Plot: Miles “Pudge” Halter memorizes the last words of famous people. His obsession leads him to a boarding school in Alabama in search of what Francois Rabelais called “The Great Perhaps”. There he meets Alaska Young, who is sexy, clever, unpredictable, self-destructive and the undisputed master of school pranks. She steals his heart and makes him question everything he has ever known about life and death.
John Green continues to dazzle me with his simple and beautiful mastery of words but this book is very different from An Abundance of Katherines. It is less funny (though with a similar nerdy obsession with trivia) but much more profound and infinitely more heartbreaking. I cried my heart out. I mean seriously, he made me cry with a passage that include the words “instant rice” and “pudding”:

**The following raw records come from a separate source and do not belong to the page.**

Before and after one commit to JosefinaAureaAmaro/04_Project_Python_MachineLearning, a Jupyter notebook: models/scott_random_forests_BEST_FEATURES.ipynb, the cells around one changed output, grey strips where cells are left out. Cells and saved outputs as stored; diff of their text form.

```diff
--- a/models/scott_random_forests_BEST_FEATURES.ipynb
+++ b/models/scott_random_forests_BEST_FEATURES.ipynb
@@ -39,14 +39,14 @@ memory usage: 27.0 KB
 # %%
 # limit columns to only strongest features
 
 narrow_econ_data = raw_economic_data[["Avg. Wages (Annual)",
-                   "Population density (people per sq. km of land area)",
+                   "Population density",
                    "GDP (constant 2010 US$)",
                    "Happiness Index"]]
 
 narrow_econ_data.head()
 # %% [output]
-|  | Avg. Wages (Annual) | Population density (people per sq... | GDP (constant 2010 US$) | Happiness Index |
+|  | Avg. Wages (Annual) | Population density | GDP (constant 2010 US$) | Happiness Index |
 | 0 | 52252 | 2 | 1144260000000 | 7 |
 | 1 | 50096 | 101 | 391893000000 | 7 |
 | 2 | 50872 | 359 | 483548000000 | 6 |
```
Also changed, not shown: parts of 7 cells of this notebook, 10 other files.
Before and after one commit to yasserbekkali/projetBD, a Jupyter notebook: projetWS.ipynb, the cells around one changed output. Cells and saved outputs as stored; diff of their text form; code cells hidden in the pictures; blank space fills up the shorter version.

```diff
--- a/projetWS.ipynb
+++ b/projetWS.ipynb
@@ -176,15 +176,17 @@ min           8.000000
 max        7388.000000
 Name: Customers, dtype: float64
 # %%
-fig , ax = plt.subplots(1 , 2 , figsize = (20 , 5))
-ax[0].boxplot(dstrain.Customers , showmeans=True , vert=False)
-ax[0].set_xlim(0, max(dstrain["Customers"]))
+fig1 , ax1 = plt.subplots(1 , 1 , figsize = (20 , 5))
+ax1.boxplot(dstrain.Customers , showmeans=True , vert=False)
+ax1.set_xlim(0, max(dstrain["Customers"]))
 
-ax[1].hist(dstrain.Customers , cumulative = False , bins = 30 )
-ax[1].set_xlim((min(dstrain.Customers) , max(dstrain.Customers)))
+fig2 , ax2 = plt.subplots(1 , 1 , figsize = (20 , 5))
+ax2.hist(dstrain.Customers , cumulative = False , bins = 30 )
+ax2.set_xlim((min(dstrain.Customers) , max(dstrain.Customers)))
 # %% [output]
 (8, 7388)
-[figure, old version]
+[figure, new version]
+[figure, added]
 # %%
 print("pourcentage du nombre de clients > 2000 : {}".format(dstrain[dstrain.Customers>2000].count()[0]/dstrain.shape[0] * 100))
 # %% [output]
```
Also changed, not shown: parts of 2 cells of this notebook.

What is an “instant” death anyway? How long is an instant? Is it one second? Ten? The pain of those seconds must have been awful as her heart burst and her lungs collapsed and there was no air and no blood to her brain and only raw panic. What the hell is instant? Nothing is instant. Instant rice takes five minutes, instant pudding and hour. I doubt that an instant of blinding pain feels particularly instantaneous. (Looking for Alaska p. 146)
As you can probably tell from the above passage, this is a novel about suffering and about death; it is about the ways in which people deal with these things or fail to deal with them. The structure of the novel perfectly captures the idea of loss and the way it changes the lives of those left behind. And Miles’ obsession with the last words of famous people, besides being interesting, fits perfectly with these themes. I completely understand why this book is taught in schools (I wish it could have been taught at my school but that was way too long ago and in French): it makes you think about important issues, it teaches history and literature, religion and philosophy and all without ever bogging down the story. But ultimately the reason why you care (the reason why you sit up late at night frightening your cat with your sobbing… or was that just me?) is because the characters and the setting are just so real. You laugh, cry, fall in love, get angry, get even and you forgive with Miles and his friends. This is a beautiful book that really deserves its Prinz Award.
The John Green marathon continues with Paper Towns. I’ll let you know how it goes.
In the following video, John Green revisits the high school that inspired Culver Creek Boarding School. I feel like I’ve been there before, it’s eerie:
Challenges: Into the Old World Challenge (24)